• **WHAT YOU HAVE TO DO**
Lines with "comments": pull these out of the listing below.

• **RECORDS TO USE**

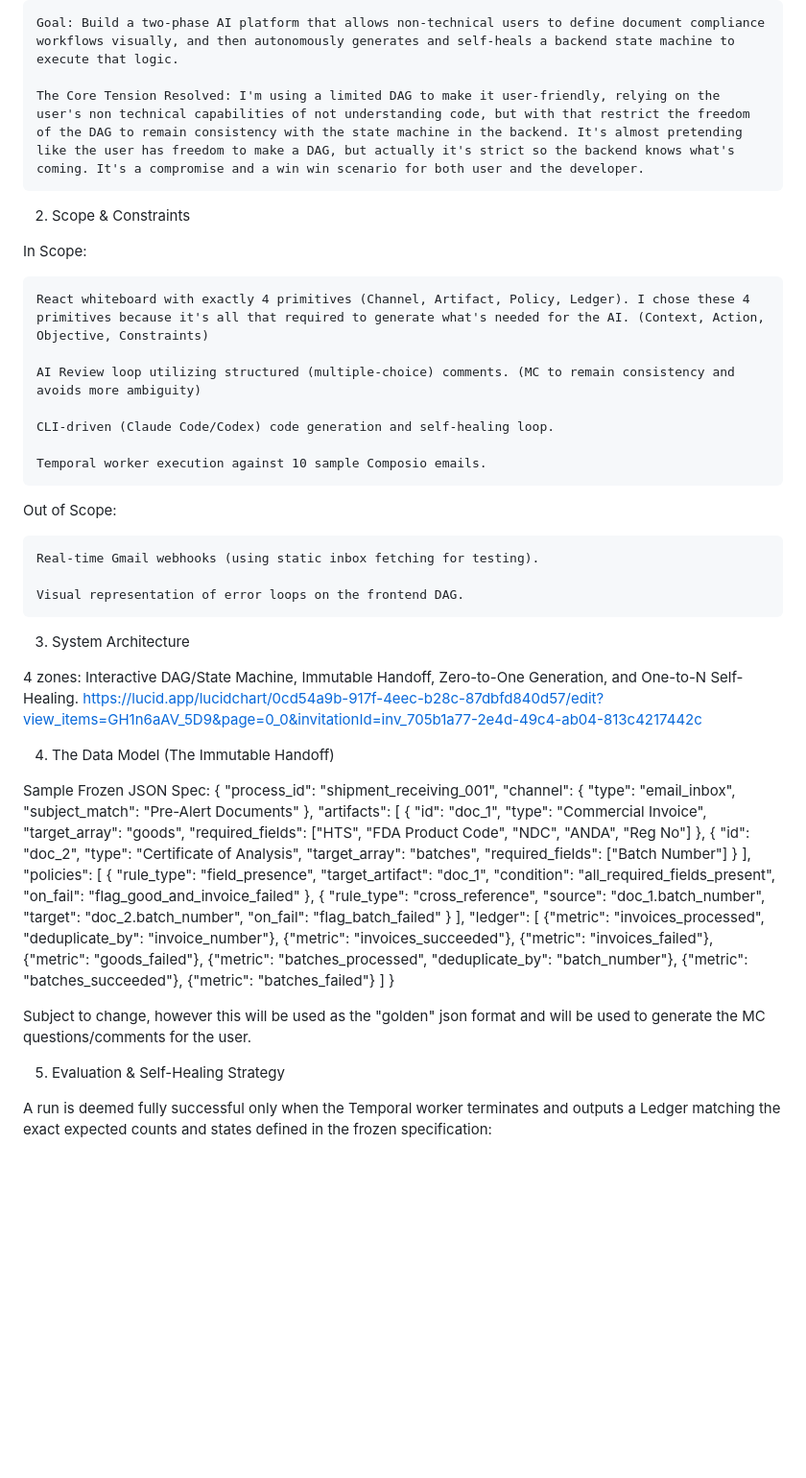
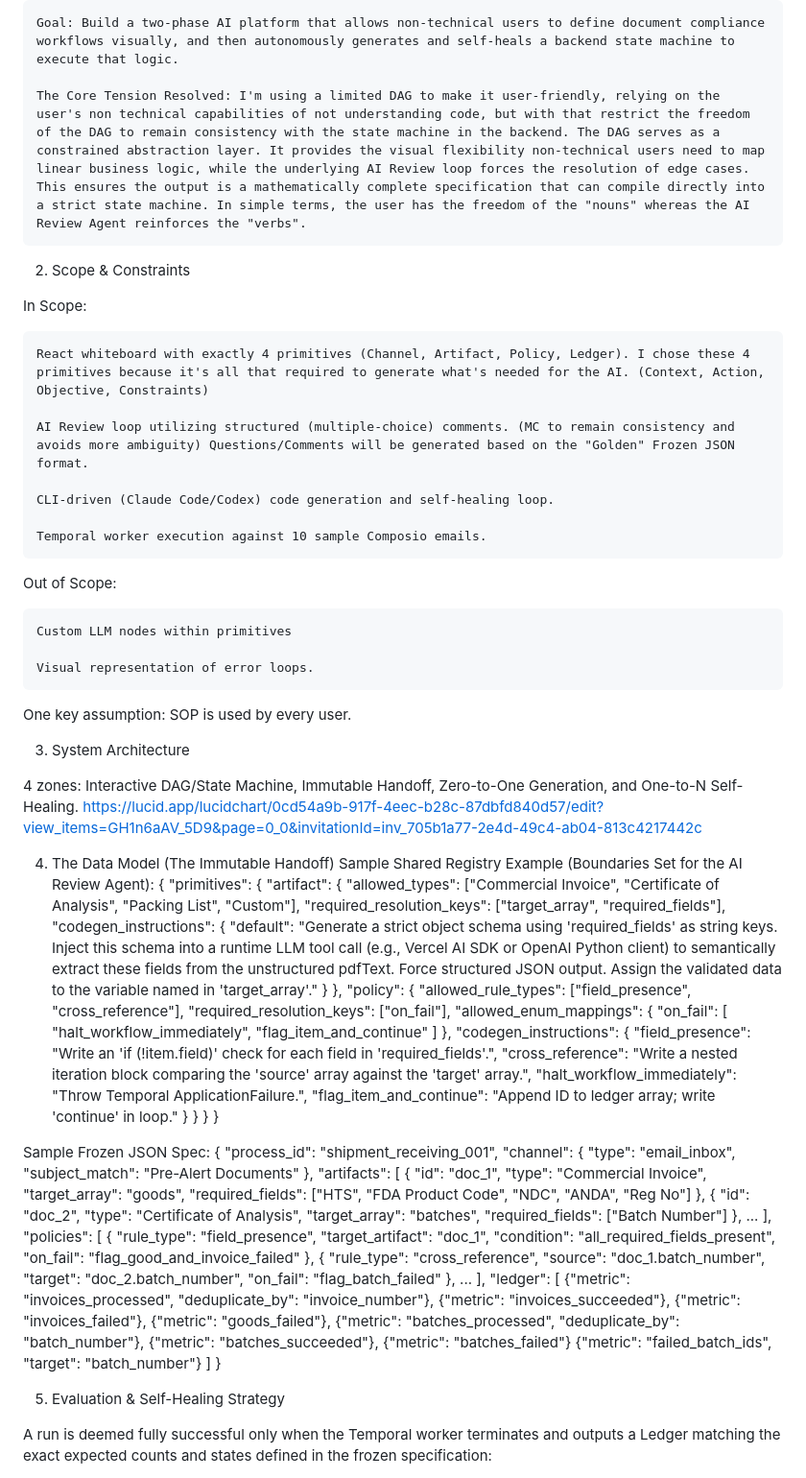
Before and after one commit to danhsiao/Meridian, a Markdown page: README.md, the part around the change. Shown at 96% size. Rendered like a GitHub page; blank space fills up the shorter version.

```diff
--- a/README.md
+++ b/README.md
@@ -7,7 +7,7 @@ A one-paragraph summary of what you are building and why.
 
     Goal: Build a two-phase AI platform that allows non-technical users to define document compliance workflows visually, and then autonomously generates and self-heals a backend state machine to execute that logic.
 
-    The Core Tension Resolved: I'm using a limited DAG to make it user-friendly, relying on the user's non technical capabilities of not understanding code, but with that restrict the freedom of the DAG to remain consistency with the state machine in the backend. It's almost pretending like the user has freedom to make a DAG, but actually it's strict so the backend knows what's coming. It's a compromise and a win win scenario for both user and the developer.
+    The Core Tension Resolved: I'm using a limited DAG to make it user-friendly, relying on the user's non technical capabilities of not understanding code, but with that restrict the freedom of the DAG to remain consistency with the state machine in the backend. The DAG serves as a constrained abstraction layer. It provides the visual flexibility non-technical users need to map linear business logic, while the underlying AI Review loop forces the resolution of edge cases. This ensures the output is a mathematically complete specification that can compile directly into a strict state machine. In simple terms, the user has the freedom of the "nouns" whereas the AI Review Agent reinforces the "verbs".
 
 2. Scope & Constraints
 
@@ -15,7 +15,7 @@ In Scope:
 
     React whiteboard with exactly 4 primitives (Channel, Artifact, Policy, Ledger). I chose these 4 primitives because it's all that required to generate what's needed for the AI. (Context, Action, Objective, Constraints)
 
-    AI Review loop utilizing structured (multiple-choice) comments. (MC to remain consistency and avoids more ambiguity)
+    AI Review loop utilizing structured (multiple-choice) comments. (MC to remain consistency and avoids more ambiguity) Questions/Comments will be generated based on the "Golden" Frozen JSON format.
 
     CLI-driven (Claude Code/Codex) code generation and self-healing loop.
 
@@ -23,9 +23,12 @@ In Scope:
 
 Out of Scope:
 
-    Real-time Gmail webhooks (using static inbox fetching for testing).
+    Custom LLM nodes within primitives
 
-    Visual representation of error loops on the frontend DAG.
+    Visual representation of error loops.
+
+One key assumption: SOP is used by every user.
+
 
 3. System Architecture
 
@@ -33,6 +36,34 @@ Out of Scope:
 https://lucid.app/lucidchart/0cd54a9b-917f-4eec-b28c-87dbfd840d57/edit?view_items=GH1n6aAV_5D9&page=0_0&invitationId=inv_705b1a77-2e4d-49c4-ab04-813c4217442c
 
 4. The Data Model (The Immutable Handoff)
+Sample Shared Registry Example (Boundaries Set for the AI Review Agent):
+{
+  "primitives": {
+    "artifact": {
+      "allowed_types": ["Commercial Invoice", "Certificate of Analysis", "Packing List", "Custom"],
+      "required_resolution_keys": ["target_array", "required_fields"],
+      "codegen_instructions": {
+        "default": "Generate a strict object schema using 'required_fields' as string keys. Inject this schema into a runtime LLM tool call (e.g., Vercel AI SDK or OpenAI Python client) to semantically extract these fields from the unstructured pdfText. Force structured JSON output. Assign the validated data to the variable named in 'target_array'."
+      }
+    },
+    "policy": {
+      "allowed_rule_types": ["field_presence", "cross_reference"],
+      "required_resolution_keys": ["on_fail"],
+      "allowed_enum_mappings": {
+        "on_fail": [
+          "halt_workflow_immediately",
+          "flag_item_and_continue"
+        ]
+      },
+      "codegen_instructions": {
+        "field_presence": "Write an 'if (!item.field)' check for each field in 'required_fields'.",
+        "cross_reference": "Write a nested iteration block comparing the 'source' array against the 'target' array.",
+        "halt_workflow_immediately": "Throw Temporal ApplicationFailure.",
+        "flag_item_and_continue": "Append ID to ledger array; write 'continue' in loop."
+      }
+    }
+  }
+}
 
 Sample Frozen JSON Spec:
 {
@@ -53,7 +84,8 @@ Sample Frozen JSON Spec:
       "type": "Certificate of Analysis",
       "target_array": "batches",
       "required_fields": ["Batch Number"]
-    }
+    },
+    ...
   ],
   "policies": [
     {
@@ -67,7 +99,8 @@ Sample Frozen JSON Spec:
       "source": "doc_1.batch_number",
       "target": "doc_2.batch_number",
       "on_fail": "flag_batch_failed"
-    }
+    },
+    ...
   ],
   "ledger": [
     {"metric": "invoices_processed", "deduplicate_by": "invoice_number"},
@@ -77,10 +110,9 @@ Sample Frozen JSON Spec:
     {"metric": "batches_processed", "deduplicate_by": "batch_number"},
     {"metric": "batches_succeeded"},
     {"metric": "batches_failed"}
+    {"metric": "failed_batch_ids", "target": "batch_number"}
   ]
 }
-
-Subject to change, however this will be used as the "golden" json format and will be used to generate the MC questions/comments for the user.
 
 5. Evaluation & Self-Healing Strategy
 
```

• **WORKED SOLUTION**
-    AI Review loop utilizing structured (multiple-choice) comments. (MC to remain consistency and avoids more ambiguity)
+    AI Review loop utilizing structured (multiple-choice) comments. (MC to remain consistency and avoids more ambiguity) Questions/Comments will be generated based on the "Golden" Frozen JSON format.
-Subject to change, however this will be used as the "golden" json format and will be used to generate the MC questions/comments for the user.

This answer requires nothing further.